The court will be conducted by a Judge Pro-Tem and will be staffed with a bailiff and court clerk. As many as four cases may be heard during each session and there will be separate juries for each.

The jury will impose a sentence, however, the Judge Pro-Tem will monitor the sentence, but will not interfere unless the sentence is extremely unreasonable or impractical.

The sentence may consist of the following:

  • Community Service. (20-120 hours)
  • Restitution (if there is a monetary loss to the victim).
  • Drug/Alcohol treatment.
  • Counseling.
  • Essay/letter of apology.
  • Serve as juror for at least one Teen Court session (recommended).

The jurors:

Jurors will be at least 13 years of age and cannot be associated or acquainted with the suspected offender. Jurors in all cases will be compelled and counseled to maintain the highest degree of integrity and decorum in their case dealings.

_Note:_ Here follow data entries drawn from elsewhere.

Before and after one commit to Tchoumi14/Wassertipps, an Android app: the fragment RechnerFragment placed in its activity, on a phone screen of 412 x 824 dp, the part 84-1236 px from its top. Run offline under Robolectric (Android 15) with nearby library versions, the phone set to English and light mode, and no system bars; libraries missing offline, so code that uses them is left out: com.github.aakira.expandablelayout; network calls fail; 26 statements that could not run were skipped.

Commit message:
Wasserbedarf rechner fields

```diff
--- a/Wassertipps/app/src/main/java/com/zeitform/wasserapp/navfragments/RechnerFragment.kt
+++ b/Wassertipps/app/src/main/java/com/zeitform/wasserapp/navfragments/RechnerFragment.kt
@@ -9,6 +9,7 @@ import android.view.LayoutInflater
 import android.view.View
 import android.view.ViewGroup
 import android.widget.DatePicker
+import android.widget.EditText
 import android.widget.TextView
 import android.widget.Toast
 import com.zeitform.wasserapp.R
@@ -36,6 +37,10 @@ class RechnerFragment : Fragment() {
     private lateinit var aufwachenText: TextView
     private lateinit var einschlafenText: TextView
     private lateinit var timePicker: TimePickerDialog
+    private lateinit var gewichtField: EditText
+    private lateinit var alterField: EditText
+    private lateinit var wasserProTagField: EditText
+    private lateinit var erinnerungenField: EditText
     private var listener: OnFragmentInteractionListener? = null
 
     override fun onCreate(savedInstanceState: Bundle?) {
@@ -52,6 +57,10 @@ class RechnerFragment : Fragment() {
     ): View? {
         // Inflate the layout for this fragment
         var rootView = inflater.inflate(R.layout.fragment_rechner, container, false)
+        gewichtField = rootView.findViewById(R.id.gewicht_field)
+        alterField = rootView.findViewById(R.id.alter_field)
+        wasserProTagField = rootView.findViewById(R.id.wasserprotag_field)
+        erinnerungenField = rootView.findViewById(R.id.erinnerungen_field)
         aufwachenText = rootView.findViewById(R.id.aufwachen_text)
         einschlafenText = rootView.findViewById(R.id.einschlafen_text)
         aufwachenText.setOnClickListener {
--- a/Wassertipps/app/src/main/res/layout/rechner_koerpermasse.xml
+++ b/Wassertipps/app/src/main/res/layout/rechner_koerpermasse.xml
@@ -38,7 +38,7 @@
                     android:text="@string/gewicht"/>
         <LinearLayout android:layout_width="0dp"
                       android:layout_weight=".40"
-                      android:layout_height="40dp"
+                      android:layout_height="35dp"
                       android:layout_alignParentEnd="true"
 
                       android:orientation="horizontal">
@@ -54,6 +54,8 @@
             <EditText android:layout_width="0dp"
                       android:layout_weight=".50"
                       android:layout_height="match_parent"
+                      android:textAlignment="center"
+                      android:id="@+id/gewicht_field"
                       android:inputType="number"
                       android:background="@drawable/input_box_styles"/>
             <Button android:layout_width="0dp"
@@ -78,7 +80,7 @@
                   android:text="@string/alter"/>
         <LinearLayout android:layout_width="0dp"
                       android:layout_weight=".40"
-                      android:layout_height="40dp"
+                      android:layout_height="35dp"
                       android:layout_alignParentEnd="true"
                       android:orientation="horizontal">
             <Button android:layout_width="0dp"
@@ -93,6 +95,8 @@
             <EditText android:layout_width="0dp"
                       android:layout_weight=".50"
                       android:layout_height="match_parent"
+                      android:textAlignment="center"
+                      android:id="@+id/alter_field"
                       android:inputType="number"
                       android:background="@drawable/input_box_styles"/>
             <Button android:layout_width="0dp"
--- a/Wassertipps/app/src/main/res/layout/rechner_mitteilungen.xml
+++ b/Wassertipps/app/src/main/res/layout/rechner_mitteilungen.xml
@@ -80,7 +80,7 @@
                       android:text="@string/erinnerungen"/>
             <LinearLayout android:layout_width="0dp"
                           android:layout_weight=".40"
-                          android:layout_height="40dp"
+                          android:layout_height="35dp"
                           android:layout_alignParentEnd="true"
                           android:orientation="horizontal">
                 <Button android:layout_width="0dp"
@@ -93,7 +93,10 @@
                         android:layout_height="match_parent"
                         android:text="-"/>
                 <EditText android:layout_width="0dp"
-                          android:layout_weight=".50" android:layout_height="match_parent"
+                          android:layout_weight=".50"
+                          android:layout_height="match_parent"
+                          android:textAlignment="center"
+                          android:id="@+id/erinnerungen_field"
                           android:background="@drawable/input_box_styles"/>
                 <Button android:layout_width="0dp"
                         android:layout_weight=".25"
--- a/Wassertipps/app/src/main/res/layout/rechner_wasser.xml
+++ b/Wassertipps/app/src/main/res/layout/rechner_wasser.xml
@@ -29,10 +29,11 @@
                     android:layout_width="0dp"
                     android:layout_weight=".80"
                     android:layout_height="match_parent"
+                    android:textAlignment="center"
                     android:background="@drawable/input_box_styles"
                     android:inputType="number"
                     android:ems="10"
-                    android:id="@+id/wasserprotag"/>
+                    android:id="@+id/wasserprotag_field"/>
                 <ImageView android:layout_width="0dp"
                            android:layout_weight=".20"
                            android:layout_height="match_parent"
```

Jurors are reminded they bear a heavy responsibility in deciding the guilt or innocence of the suspected offender. Jurors maturity and good judgment are essential in making the Teen Court program effective and to hopefully help the offender take responsibility for his/her actions and deter them from repeat offenses.  The jury changes for each case.  A new set of jurors is selected and hears a case while the previous jury deliberates. One juror is chosen as Foreperson to deliver recommendations

The process:

The Court Coordinator presents the case and charges to the jury, reviews the suspected offender's school records and arranges and verifies the minor complies with the jury's recommendations. The parents or guardians may be present at the hearing and are assisted if there is a language barrier. The following is the hearing format:

  • The Bailiff swears in the suspected offender.
  • Court Coordinator reads the charges and a detailed description of the offense.
  • The Judge Pro-Tem asks the suspected offender if the charges are correct.
  • The suspected offender can accept the charges with an explanation or deny the charges, telling his/her side of the story.
  • Jury is allowed to ask the suspected offender and parent’s questions to get background information.
  • The Judge Pro-Tem excuses the minor, clarifies the charges and the law to the jurors before they begin deliberating.
  • Jury returns when deliberations are complete. Foreperson reads the decision and recommendations.
  • The Judge Pro-Tem orders recommendations, with modifications, if necessary.
The jury changes for each case. A new set of jurors is selected and hears a case while the previous jury deliberates. One juror is chosen as Foreperson to deliver recommendations.